The 2015-2016 school year allowed 122 Livingston High School juniors and seniors to enroll in Angelina College courses for the fall semester. The courses cost $320 per semester, per class. Livingston ISD pays this fee with the additional funds received after the passage of the Tax Ratification Election. The district has historically paid for the textbooks needed for the college courses, but this is the first semester that Livingston ISD has picked up the tuition costs for English, government and U.S. history. The goal of the dual credit initiative is to expose high school students to at least 20 college hours. Studies show that any student completing 20 college hours or more will continue with their college education until a certification is earned.
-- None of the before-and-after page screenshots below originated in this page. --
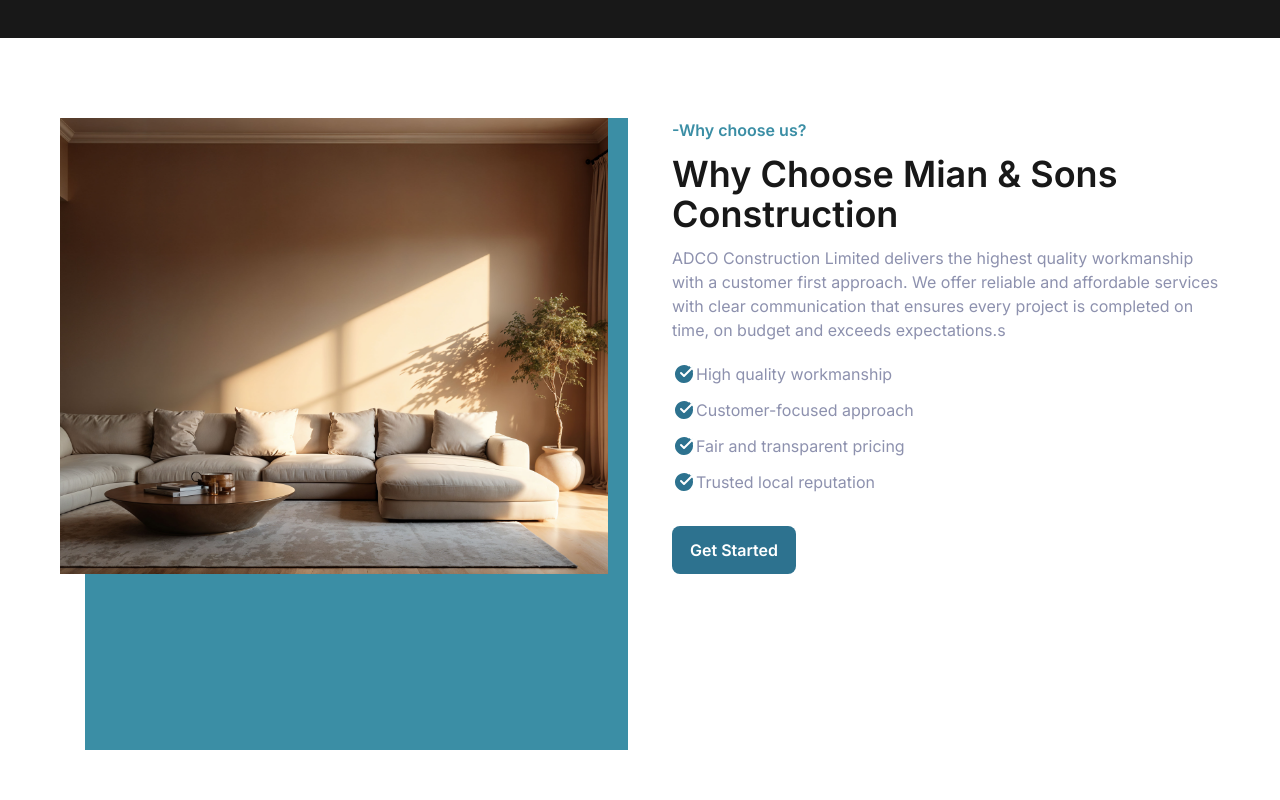
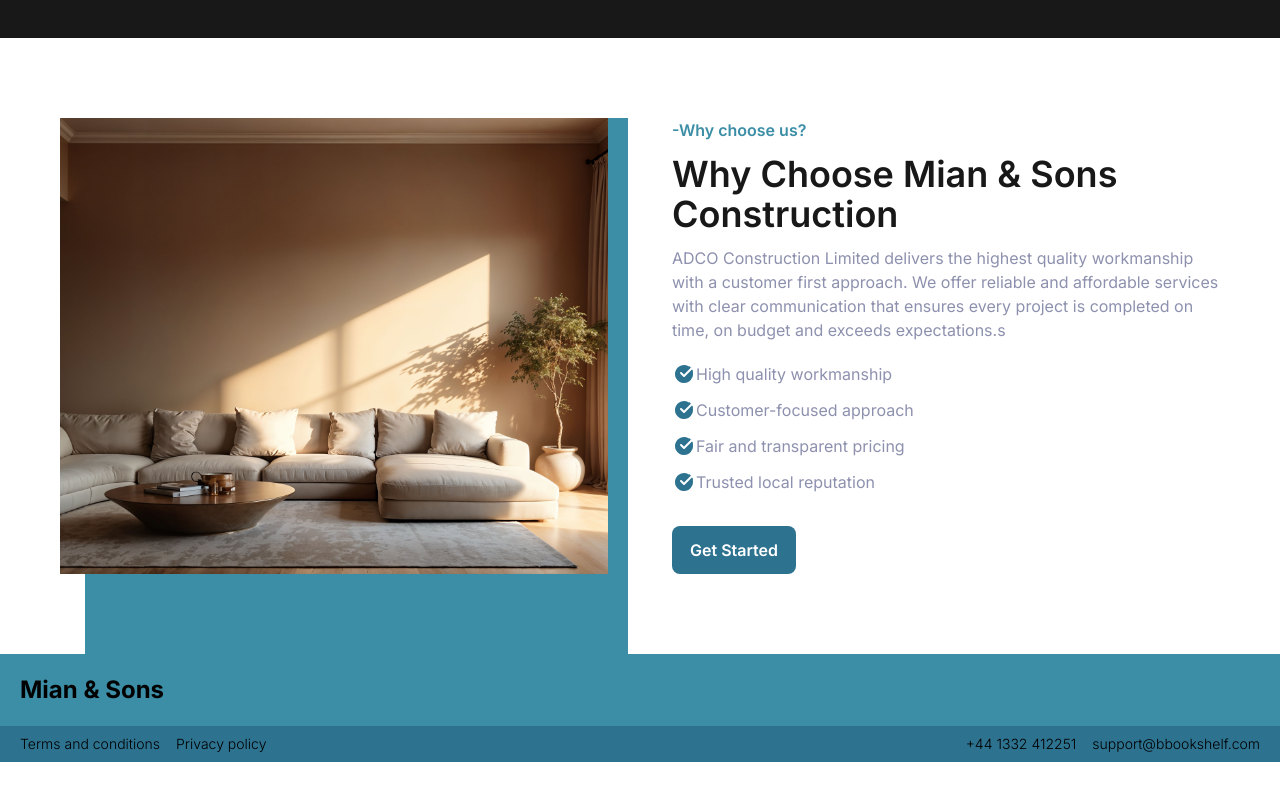
Before and after one commit to abdullahnadeemdev/RealEstate, a React (Vite) app: page / in a window 1280 px wide. Shown: the part 3162-3962 px from the top of the page. After the commit the page ends 3924 px from the top, so only its background shows below. Built offline with nearby package versions, Linux system fonts and the light colour scheme.

Commit message:
added footer

```diff
--- /dev/null
+++ b/src/components/shared/Footer/index.jsx
@@ -0,0 +1,42 @@
+import React from "react";
+
+const Footer = () => {
+  return (
+    <div className="max-w-360 mx-auto bg-secondary">
+      <div className="flex items-center justify-between w-full py-5 px-5">
+        {/* <Link to="/"> */}
+        <div className="flex items-center gap-2 ">
+          {/* <span className="w-[4vw]"><Logo /></span> */}
+          <h3 className="font-bold  md:text-xl lg:text-2xl">Mian & Sons</h3>
+        </div>
+        {/* </Link> */}
+        <div className="flex items-center gap-4">
+          {/* <Link to="https://www.instagram.com/"> */}
+          {/* <InstagramIcon /> */}
+          {/* </Link> */}
+
+          {/* <Link to="https://www.facebook.com/"> */}
+          {/* <FacebookIcon /> */}
+          {/* </Link> */}
+
+          {/* <Link to="https://x.com/"> */}
+          {/* <TwitterIcon /> */}
+          {/* </Link> */}
+        </div>
+      </div>
+
+      <div className="bg-main font-light flex justify-between items-center py-2 text-sm px-2 xs:px-5 w-full">
+        <div className="flex flex-col sm:flex-row gap-4 ">
+          <p>Terms and conditions</p>
+          <p>Privacy policy</p>
+        </div>
+        <div className="flex flex-col sm:flex-row gap-4">
+          <p>+44 1332 412251</p>
+          <p>support@bbookshelf.com</p>
+        </div>
+      </div>
+    </div>
+  );
+};
+
+export default Footer;
--- a/src/components/shared/Layout/index.jsx
+++ b/src/components/shared/Layout/index.jsx
@@ -1,12 +1,13 @@
 import React from "react";
 import Navbar from "../Navbar";
+import Footer from "../Footer";
 
 const Layout = ({ children }) => {
   return (
     <div className="max-w-360 mx-auto">
       <Navbar />
       <div>{children}</div>
-      {/* footer */}
+      <Footer />
     </div>
   );
 };
--- a/src/pages/HomeP/index.jsx
+++ b/src/pages/HomeP/index.jsx
@@ -8,7 +8,7 @@
 
 const index = () => {
   return (
-    <div className="max-w-360! h-1000">
+    <div className="max-w-360!">
       <Hero />
       <FloatingDiv />
       <Values />
```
LHS Academy
Services have been provided to 139 students during the 2015-2016 school year. Of that, 61 students received diplomas during the 2015-2016 school year and 48 students attended the district graduation in June. One student was the recipient of a Green and White Scholarship. Students in the program were at one point two years behind on academic work.

There are 4,039 students enrolled in LISD schools. Among elementary schools, Cedar Grove has 394, 553 in Pine Ridge and 533 in Timber Creek. Livingston Intermediate has 632, while the junior high has 889. Livingston High has a total of 1,003 students and LHS Academy has 35.
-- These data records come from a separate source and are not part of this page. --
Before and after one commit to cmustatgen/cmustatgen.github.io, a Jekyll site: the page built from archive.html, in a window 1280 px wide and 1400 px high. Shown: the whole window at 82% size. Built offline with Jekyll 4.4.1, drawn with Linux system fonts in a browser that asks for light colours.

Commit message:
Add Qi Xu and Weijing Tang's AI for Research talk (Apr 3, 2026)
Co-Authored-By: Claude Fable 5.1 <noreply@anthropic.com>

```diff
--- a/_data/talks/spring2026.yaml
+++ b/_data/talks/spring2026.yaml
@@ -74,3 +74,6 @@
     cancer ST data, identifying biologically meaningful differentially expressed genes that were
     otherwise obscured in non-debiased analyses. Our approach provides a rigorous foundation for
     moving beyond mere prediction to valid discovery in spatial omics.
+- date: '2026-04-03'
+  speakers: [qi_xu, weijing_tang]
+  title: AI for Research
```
There are 3,130 economically disadvantaged students and 450 in special education. The gifted and talented program has 226 students and there are 433 English language learners.
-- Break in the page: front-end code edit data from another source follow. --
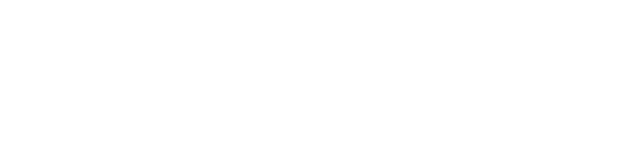
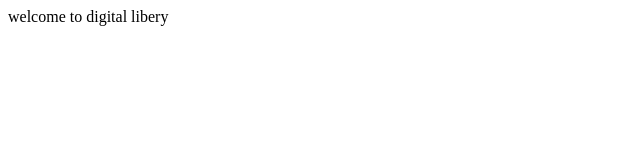
Before and after one commit to kenbest207/kenart, a plain HTML site: page index.html in a window 1280 px wide. Shown: the whole page, without its empty margins (0-640 px from the left). Drawn offline with Linux system fonts and the light colour scheme.

Commit message:
Update index.html
added welcome massage

```diff
--- a/index.html
+++ b/index.html
@@ -1,3 +1,4 @@
 <html>
 
+  welcome to digital libery
 </html>
```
In other business, Hawkins also discussed the personnel change that the district experiences each summer. He said the amount of hiring the district has undergone this year is a more manageable number than in years past, especially when considering the number of retirees.

“I believe this morning we had 12 openings in the district,” Hawkins said. “When I went to work here two years ago in June, there were 40-something openings in the district. Our principals and directors have done an excellent job of making personnel a priority, making hiring a priority, and (human resources) have made that a priority — and I appreciate that. It comes down to people, and people with outstanding training meeting the needs of those we serve.”

Teachers are said to have reported that they are happier at their job and the compensation they receive has improved.

The board reviewed ratings for its campuses. Each principal on a campus takes a team or uses a committee to evaluate themselves in nine categories, scoring from zero to three. A three represents an “exemplary” score, while zero is “unacceptable.” The ratings are eventually reported to TEA.

All campuses at least met the acceptable goal — or a one. No campus overall was rated “exemplary,” though the junior high and high school were close. Every elementary was thought to be highly recognized — which is a two.

Among the factors the district is graded upon are digital learning environment, dropout prevention strategies, and community and parental involvement, where the district as a whole scored “exemplary.” A “recognized” rating was assigned for fine arts.

Others areas of focus included wellness and physical education, 21st century workforce development, educational programs for gifted and talented students, and second language acquisition program — where the district had an “acceptable” rating.

The board also adopted a new mathematics course beginning Fall 2016. The course, “algebraic reasoning,” will be taught after completion of algebra I for selected students. The TEKS covered in the course will address the areas of algebra I that are needed for success on the algebra EOC and to better prepare students going into algebra II.